Talking with Your Teen: Giving Them Tools

See Through Their Eyes. Reassure your child that while friends will sometimes hassle him/her for not going along, many times they won’t. Either way, the most important thing is for her/him to make her/his own decisions.

Adolescents also tend to overestimate how many people are actually involved in risky behaviors. For example, adolescents in a recent survey said they thought that more than 50% of teens smoke; the actual number is closer to 25%. Make sure your child knows that the large majority of both teens and adults simply DO NOT smoke.

Set Boundaries. Your expectations must be crystal clear.

Your rules must also be crystal clear, whether for negative behaviors such as smoking, drinking, drugs, sex, or for privileges such as driving and curfews. Involve your child in setting some boundaries and rules (curfews, for example), but always make it clear that YOU have the final say. Make sure your child and you both understand that the consequences for breaking rules will be enforced.

Know Your Child’s Friends. Make friends feel welcome in your home – when you are there. If they are comfortable, they will spend more time at your home and less time in unsupervised places.

Pay attention to how the kids interact with you and with each other. Are the relationships equal and respectful? Do your kids hold their own when they are joking or goofing around, or do they seem to be easily influenced by what their friends say to them? 

When alone with your child, point out positive qualities of the friends as well as the negative ones, in an objective manner. Make sure you clearly state that you do not approve of certain behaviors of a friend; don’t just say you don’t like the friend.

Reward your child for making good choices in friends by occasionally extending curfew, or by having a pizza party at your home.

Know the friends’ families as well. Always try to meet the parents.

If your child is invited to a party, make sure to call the parents and ask what is planned. Do NOT be afraid to call, or be intimidated. This is your precious child!

You have EVERY RIGHT to know in what activities your child is involved. You may find that the parents were planning an evening out and did not even know their child had planned a party! You may be saving several teens from a dangerous evening…

Manage Stress. Be aware of some signs of stress in your teen: frequent headaches, feeling irritable, chest or stomach pain, anxiety, withdrawal, sleep problems.

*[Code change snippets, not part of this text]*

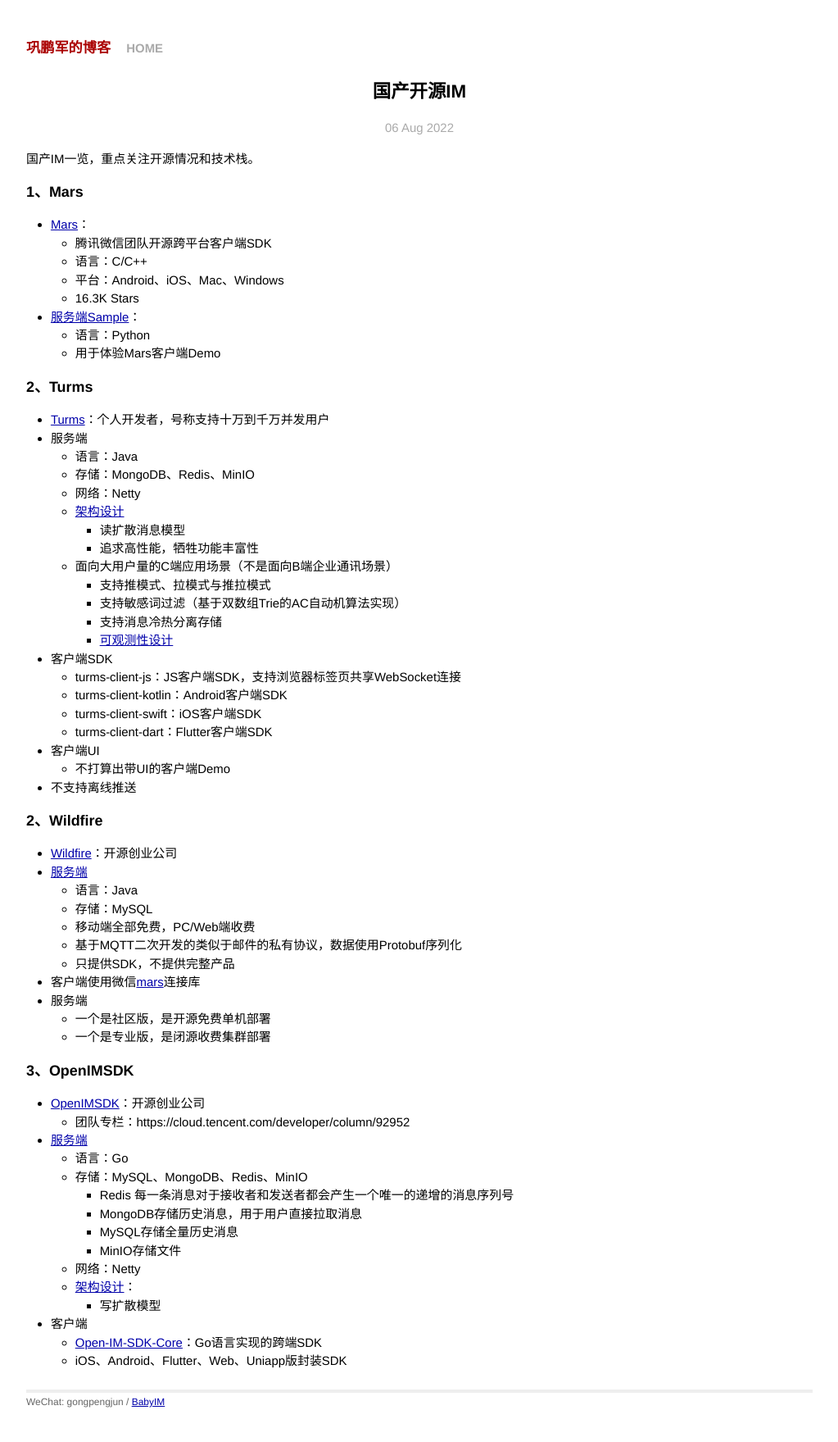
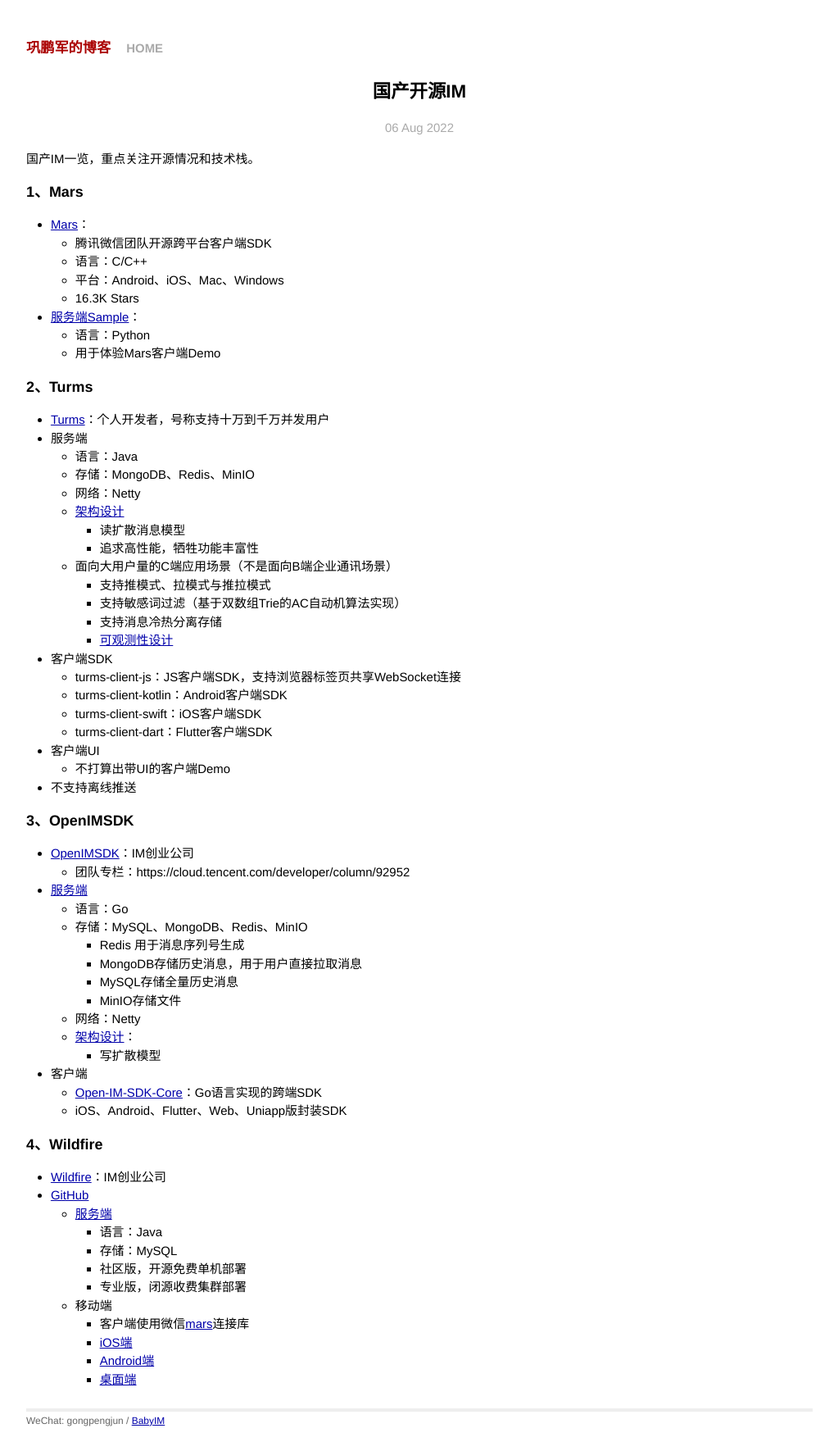
Before and after one commit to gongpengjun/gongpengjun.github.io, a Jekyll site: the page built from _posts/2022-08-06-im006-chinese-opensource-im.markdown, in a window 1280 px wide. Shown: the whole page at 82% size, without its empty margins (128-1151 px from the left). Built offline with Jekyll 4.4.1, drawn with Linux system fonts in a browser that asks for light colours; before the commit the page ends 1737 px from its top, so only the background shows below that.

Commit message:
refine wildfire

```diff
--- a/_posts/2022-08-06-im006-chinese-opensource-im.markdown
+++ b/_posts/2022-08-06-im006-chinese-opensource-im.markdown
@@ -45,28 +45,15 @@ categories: IM
 
 - 不支持离线推送
 
-### 2、Wildfire
-
-- [Wildfire](https://wildfirechat.cn/)：开源创业公司
-- [服务端](https://github.com/wildfirechat/im-server)
-  - 语言：Java
-  - 存储：MySQL
-  - 移动端全部免费，PC/Web端收费
-  - 基于MQTT二次开发的类似于邮件的私有协议，数据使用Protobuf序列化
-  - 只提供SDK，不提供完整产品
-- 客户端使用微信[mars](https://github.com/tencent/mars)连接库
-- 服务端
-  - 一个是社区版，是开源免费单机部署
-  - 一个是专业版，是闭源收费集群部署
 
 ### 3、OpenIMSDK
 
-- [OpenIMSDK](https://www.rentsoft.cn/)：开源创业公司
+- [OpenIMSDK](https://www.rentsoft.cn/)：IM创业公司
   - 团队专栏：https://cloud.tencent.com/developer/column/92952
 - [服务端](https://github.com/OpenIMSDK/Open-IM-Server)
   - 语言：Go
   - 存储：MySQL、MongoDB、Redis、MinIO
-    - Redis 每一条消息对于接收者和发送者都会产生一个唯一的递增的消息序列号
+    - Redis 用于消息序列号生成
     - MongoDB存储历史消息，用于用户直接拉取消息
     - MySQL存储全量历史消息
     - MinIO存储文件
@@ -76,3 +63,18 @@ categories: IM
 - 客户端
   - [Open-IM-SDK-Core](https://github.com/OpenIMSDK/Open-IM-SDK-Core)：Go语言实现的跨端SDK
   - iOS、Android、Flutter、Web、Uniapp版封装SDK
+
+### 4、Wildfire
+
+- [Wildfire](https://wildfirechat.cn/)：IM创业公司
+- [GitHub](https://github.com/wildfirechat)
+  - [服务端](https://github.com/wildfirechat/im-server)
+    - 语言：Java
+    - 存储：MySQL
+    - 社区版，开源免费单机部署
+    - 专业版，闭源收费集群部署
+  - 移动端
+    - 客户端使用微信[mars](https://github.com/tencent/mars)连接库
+    - [iOS端](https://github.com/wildfirechat/ios-chat)
+    - [Android端](https://github.com/wildfirechat/android-chat)
+    - [桌面端](https://github.com/wildfirechat/vue-pc-chat)
```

  • Teach your child to prioritize activities. If too much is going on, talk together about the pros and cons of each activity, and decide which one(s) to drop.
  • Help him/her to keep things in perspective. Always empathize with your child, even on minor matters. Then, talk about all the positive things in his/her life, and remind him/her you love him and will always care about him/her, no matter what.
  • Manage Stress. Set a good example for managing stress yourself, by exercising, getting sufficient sleep, eating well, and having fun!

Encourage Independent Thinking. Encourage your child to be a leader, to form opinions and make decisions based on his/her own judgment. Ask questions life, “What do you think about what – is doing? What do you think of their choices?”

Remember that thinking through these problems helps him/her to trust his/her ability to make independent decisions; he/she will then be less vulnerable to peer pressure.

Get Them Involved. Some kids take inappropriate risks because they are bored. Getting your child involved in groups or clubs that fit his/her interests can reduce the chances of boredom and provide the child with a new set of strengths.

Besides building her confidence by helping her to achieve something positive, being involved in activities can introduce him/her to a group of peers who share her/his interests, as well as to coaches or group leaders who can reinforce your message and be mentors and good role models.

[excerpted from “Peer Pressure & Smoking: Raising Kids Who Don’t Smoke”]